1121 words - 4 pages exists about what causes inequalities and oppressions. And even now, the only thing that is clear is that people need to know what is happening in the world. This is why I want to continue my education in the field of Ethnic Studies. Specifically I want to find out the struggles of the Chicano/a population. Find out about pass movements and what we can learn about those movements, what we can improve about those movements, to help the Chicano

Disparities in Education of Minorities in the United States

2926 words - 12 pages possible solutions and alternatives to this problem of cultural mismatch and oppositional identity. These solutions will focus on the role of reclaiming education as a part of student’s home culture as well as the educational system’s role in recognizing and accommodating to these differences. In order to understand the relationship between marginalized minorities and the educational system, it is important to look into the role of the

The Pros and Cons of Ethnic Identification

832 words - 3 pages solutions to overcome the problems. In a multi-ethnic society, diversity is a sign of richness. Conflicts don’t arise from differences. They are somehow caused by intolerance. Therefore, if everyone respects the other and the majority gets along with minorities, they can cohabit peacefully and be a good example for the rest of the world. For example, China considers that all ethnic groups are equal and try to guarantee their rights. There are

Similar Essays

The Past And Present Treatment Of Ethnic Minorities In Britain

2114 words - 8 pages The Past and Present Treatment of Ethnic Minorities in Britain For this assigment I will be looking at the past and present treatments of the ethnic minorities in Britain. I will also prove or disprove my hypothesis, of which is: 'The arrival of various ethinic minority groups in Britain over the past 60 years, has created a more tolerant and

Culture And Media. Thoughts On Pop. Culture In The U.S

4276 words - 17 pages America. It goes the sameway for American culture in other countries. Considering this, why would thepresence of some American pop cultural items (such as TV shows) in othercountries mean that American culture is easily and clearly taking over othercultures?U.S. Culture is Important, But...Now, having said all this, it's also not true that U.S. culture doesn't have animpact on other cultures. It's true that America is a large, highly productive

The Extent To Which Voting By Ethnic Minorities Reflects The Voting Behaviour Of The Whole Electorate

1009 words - 4 pages The Extent to Which Voting by Ethnic Minorities Reflects the Voting Behaviour of the Whole Electorate In present day there are currently 12 ethnic minority MP’s in parliament, all of who belong to the Labour party. Ethnic minority groups tend to be part of the immigrant population and so are more likely to belong to the working class and so have a stronger party identification with labour. This can be shown in the 1997

The Perpetuation And Preservation Of Male Supremacy In Mainstream Media
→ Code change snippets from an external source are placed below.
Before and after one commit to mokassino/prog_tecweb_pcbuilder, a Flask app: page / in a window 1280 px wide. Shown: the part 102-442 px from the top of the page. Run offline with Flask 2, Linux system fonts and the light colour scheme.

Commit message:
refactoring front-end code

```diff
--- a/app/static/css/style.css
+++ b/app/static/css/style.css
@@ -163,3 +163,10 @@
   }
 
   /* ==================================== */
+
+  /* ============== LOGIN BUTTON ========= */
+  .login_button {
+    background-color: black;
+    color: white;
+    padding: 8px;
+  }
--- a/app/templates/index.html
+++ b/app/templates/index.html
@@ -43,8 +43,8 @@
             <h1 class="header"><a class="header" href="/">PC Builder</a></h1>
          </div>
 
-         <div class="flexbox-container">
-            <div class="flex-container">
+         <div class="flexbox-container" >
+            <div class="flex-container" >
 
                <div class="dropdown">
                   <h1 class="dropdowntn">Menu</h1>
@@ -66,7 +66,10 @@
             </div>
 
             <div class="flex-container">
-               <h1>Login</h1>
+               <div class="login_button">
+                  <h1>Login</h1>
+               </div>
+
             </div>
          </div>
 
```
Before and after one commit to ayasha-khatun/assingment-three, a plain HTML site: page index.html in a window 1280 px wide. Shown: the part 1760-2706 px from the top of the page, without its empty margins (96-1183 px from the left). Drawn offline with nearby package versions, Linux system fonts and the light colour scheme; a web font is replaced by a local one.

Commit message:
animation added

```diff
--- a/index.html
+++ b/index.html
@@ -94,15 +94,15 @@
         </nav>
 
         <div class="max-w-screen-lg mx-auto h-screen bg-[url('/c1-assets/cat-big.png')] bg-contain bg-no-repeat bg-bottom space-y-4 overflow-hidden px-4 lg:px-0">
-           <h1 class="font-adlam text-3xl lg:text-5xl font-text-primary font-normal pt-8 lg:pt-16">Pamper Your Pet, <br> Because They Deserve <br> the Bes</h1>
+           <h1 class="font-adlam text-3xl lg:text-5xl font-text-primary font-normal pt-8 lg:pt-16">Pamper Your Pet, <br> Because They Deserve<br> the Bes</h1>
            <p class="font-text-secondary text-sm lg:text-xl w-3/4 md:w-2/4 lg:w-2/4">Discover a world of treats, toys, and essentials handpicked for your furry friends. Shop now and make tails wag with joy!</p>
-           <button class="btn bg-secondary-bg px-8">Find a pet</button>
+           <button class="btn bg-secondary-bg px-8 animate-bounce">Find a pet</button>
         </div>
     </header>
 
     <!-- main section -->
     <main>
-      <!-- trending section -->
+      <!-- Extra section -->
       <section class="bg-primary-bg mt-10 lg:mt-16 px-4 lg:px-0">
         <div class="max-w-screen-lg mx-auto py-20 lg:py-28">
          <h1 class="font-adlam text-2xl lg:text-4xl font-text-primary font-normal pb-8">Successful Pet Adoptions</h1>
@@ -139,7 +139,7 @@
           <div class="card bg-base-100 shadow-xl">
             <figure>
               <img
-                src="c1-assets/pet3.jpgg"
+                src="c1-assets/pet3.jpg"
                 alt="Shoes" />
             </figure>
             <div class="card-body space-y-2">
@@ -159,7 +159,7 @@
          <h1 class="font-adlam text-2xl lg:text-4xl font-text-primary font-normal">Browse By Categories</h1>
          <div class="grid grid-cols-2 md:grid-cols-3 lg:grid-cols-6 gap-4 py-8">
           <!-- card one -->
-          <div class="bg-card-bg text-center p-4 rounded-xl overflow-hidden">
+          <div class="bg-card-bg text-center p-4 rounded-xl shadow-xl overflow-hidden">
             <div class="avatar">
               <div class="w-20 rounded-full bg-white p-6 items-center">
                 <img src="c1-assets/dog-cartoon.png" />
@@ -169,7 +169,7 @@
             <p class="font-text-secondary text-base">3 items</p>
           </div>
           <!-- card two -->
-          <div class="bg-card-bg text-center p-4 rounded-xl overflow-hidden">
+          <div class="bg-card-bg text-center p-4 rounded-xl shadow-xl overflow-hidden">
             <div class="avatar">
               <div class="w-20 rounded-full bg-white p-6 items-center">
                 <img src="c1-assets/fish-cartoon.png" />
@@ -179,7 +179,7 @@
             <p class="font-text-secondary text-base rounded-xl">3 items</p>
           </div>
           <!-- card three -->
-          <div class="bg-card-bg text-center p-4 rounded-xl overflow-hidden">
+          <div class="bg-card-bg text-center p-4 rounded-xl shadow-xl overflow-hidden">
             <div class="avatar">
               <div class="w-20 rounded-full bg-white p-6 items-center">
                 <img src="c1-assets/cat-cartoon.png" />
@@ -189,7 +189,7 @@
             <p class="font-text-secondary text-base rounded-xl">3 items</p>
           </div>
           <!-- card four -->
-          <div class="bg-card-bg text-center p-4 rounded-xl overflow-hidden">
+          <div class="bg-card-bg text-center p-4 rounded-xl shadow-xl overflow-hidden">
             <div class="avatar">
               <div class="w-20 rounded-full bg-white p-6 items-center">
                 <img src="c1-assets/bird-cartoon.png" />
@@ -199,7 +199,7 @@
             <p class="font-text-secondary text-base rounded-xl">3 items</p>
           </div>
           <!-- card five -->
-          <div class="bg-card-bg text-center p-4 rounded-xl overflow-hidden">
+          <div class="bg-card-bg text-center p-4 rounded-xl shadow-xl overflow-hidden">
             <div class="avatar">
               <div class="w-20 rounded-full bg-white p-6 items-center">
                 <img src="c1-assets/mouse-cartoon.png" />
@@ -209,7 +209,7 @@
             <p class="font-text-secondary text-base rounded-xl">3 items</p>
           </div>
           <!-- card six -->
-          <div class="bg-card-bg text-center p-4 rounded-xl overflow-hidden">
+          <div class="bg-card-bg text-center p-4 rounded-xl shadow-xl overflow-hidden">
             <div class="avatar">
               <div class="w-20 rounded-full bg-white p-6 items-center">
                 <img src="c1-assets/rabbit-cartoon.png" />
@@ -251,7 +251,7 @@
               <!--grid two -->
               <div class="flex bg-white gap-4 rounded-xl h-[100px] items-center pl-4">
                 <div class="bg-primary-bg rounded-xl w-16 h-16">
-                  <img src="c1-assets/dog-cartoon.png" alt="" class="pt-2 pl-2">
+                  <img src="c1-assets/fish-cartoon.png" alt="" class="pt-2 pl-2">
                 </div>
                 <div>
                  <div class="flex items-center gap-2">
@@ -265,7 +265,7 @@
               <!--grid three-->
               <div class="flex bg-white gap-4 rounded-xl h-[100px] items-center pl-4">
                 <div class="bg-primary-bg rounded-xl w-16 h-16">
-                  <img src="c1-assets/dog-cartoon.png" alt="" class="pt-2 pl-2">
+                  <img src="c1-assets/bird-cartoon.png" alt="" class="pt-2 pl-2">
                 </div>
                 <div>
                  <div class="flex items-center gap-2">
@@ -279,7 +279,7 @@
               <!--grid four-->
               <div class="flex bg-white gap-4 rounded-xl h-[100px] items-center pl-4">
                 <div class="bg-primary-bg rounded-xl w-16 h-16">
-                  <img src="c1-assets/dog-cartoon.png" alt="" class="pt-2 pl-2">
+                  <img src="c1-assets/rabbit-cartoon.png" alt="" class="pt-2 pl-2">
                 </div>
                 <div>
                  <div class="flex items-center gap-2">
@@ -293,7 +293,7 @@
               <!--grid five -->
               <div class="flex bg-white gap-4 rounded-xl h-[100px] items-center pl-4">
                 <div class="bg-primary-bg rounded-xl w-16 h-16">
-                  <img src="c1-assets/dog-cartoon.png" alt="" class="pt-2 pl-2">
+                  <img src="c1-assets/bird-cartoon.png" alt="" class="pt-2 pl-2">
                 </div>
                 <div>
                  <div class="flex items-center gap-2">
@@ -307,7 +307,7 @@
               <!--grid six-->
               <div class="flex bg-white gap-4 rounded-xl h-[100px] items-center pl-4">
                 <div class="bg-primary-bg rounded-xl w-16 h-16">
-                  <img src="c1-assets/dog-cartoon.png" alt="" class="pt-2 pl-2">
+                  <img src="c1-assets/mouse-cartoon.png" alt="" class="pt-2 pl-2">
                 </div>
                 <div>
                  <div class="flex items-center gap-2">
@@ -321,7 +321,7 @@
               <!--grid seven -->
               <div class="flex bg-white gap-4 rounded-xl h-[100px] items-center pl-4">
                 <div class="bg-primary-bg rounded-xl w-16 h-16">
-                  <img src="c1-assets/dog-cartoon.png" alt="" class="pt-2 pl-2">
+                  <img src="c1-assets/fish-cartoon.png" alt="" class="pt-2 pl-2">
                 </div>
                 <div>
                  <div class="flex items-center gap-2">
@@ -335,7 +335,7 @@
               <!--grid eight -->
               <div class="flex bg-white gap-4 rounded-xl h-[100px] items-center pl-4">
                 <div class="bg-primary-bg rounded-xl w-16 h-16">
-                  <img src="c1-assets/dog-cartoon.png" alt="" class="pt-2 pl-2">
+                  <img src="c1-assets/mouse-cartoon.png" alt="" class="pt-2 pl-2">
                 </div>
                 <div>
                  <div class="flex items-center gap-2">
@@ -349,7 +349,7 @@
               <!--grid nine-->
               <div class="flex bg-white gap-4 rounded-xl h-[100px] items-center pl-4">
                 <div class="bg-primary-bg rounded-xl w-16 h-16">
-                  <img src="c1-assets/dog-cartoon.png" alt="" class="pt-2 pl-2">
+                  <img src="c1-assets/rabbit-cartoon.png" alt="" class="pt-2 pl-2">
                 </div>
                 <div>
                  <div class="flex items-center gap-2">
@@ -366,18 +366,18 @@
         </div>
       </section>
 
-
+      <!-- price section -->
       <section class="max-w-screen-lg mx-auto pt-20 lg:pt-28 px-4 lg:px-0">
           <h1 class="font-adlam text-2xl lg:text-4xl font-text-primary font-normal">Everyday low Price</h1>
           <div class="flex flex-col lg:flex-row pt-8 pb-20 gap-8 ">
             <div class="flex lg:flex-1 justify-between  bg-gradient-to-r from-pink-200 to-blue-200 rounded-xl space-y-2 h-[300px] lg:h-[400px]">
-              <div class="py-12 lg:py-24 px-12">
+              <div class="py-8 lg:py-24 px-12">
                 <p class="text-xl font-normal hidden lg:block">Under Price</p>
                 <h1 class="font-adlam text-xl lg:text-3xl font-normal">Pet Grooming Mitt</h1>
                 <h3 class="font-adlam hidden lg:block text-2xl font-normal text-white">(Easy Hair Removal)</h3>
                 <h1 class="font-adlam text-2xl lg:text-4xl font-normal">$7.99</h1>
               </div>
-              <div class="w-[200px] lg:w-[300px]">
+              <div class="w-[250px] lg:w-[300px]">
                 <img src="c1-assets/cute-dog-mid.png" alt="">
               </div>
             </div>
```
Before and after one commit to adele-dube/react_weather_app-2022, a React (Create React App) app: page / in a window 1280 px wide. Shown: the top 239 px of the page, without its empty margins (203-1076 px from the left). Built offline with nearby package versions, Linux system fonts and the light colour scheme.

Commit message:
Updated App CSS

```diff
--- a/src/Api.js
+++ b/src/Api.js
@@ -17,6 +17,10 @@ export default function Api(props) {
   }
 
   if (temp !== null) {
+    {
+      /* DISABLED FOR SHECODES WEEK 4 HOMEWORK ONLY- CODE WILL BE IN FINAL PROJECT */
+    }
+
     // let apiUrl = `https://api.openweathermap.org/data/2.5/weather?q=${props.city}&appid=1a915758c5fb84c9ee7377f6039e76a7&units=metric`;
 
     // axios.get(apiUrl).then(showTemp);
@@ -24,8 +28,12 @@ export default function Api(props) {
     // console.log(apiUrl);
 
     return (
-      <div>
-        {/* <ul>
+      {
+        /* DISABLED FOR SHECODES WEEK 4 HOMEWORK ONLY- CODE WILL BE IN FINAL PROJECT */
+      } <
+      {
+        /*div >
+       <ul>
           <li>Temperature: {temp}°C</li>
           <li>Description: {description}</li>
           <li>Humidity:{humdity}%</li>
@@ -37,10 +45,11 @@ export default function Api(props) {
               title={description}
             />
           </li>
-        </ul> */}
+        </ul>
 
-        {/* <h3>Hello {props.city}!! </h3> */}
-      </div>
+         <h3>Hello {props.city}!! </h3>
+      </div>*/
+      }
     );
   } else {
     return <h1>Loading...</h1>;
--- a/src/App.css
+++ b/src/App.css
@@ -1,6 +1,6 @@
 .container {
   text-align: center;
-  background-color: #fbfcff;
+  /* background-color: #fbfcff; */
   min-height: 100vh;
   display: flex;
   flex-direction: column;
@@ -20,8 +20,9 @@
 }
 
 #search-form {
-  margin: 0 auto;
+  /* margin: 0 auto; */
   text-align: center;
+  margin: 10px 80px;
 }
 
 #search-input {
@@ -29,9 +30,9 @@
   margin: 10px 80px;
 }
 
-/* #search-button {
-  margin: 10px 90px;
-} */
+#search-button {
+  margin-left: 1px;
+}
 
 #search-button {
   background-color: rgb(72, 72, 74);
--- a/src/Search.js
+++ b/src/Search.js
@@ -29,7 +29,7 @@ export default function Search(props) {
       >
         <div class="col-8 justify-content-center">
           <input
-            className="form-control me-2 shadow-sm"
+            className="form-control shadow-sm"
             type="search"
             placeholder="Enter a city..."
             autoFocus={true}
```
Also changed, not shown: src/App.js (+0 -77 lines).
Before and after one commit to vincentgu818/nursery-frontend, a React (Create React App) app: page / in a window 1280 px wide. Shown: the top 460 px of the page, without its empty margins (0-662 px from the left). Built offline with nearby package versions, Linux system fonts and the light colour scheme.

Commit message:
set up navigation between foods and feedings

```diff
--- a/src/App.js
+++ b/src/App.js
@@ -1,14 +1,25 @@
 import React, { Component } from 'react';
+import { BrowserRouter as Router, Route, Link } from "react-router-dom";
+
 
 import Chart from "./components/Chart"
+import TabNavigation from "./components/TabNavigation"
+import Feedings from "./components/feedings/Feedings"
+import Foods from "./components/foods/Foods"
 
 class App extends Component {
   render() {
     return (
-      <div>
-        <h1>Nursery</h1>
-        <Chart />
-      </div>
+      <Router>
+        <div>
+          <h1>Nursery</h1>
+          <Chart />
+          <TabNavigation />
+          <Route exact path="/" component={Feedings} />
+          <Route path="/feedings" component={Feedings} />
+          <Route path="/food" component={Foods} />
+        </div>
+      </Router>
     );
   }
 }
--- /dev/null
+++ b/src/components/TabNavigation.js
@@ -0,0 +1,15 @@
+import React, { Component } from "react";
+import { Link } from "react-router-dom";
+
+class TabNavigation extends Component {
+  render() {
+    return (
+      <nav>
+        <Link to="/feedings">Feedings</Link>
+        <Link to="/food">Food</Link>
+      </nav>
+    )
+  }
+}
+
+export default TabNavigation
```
1118 words - 5 pages , produced by Jennifer Siebel Newsom and entitled Miss Representation, reveals how television media is developing images and content that shape our perception of gender roles by reinforcing already established stereotypes. Gender role can be described as the behaviors, attitudes and beliefs that a particular culture associates with the roles of men and women (Tragos, 2009). Gender roles are in fact assigned by society, leading to ascribed cultural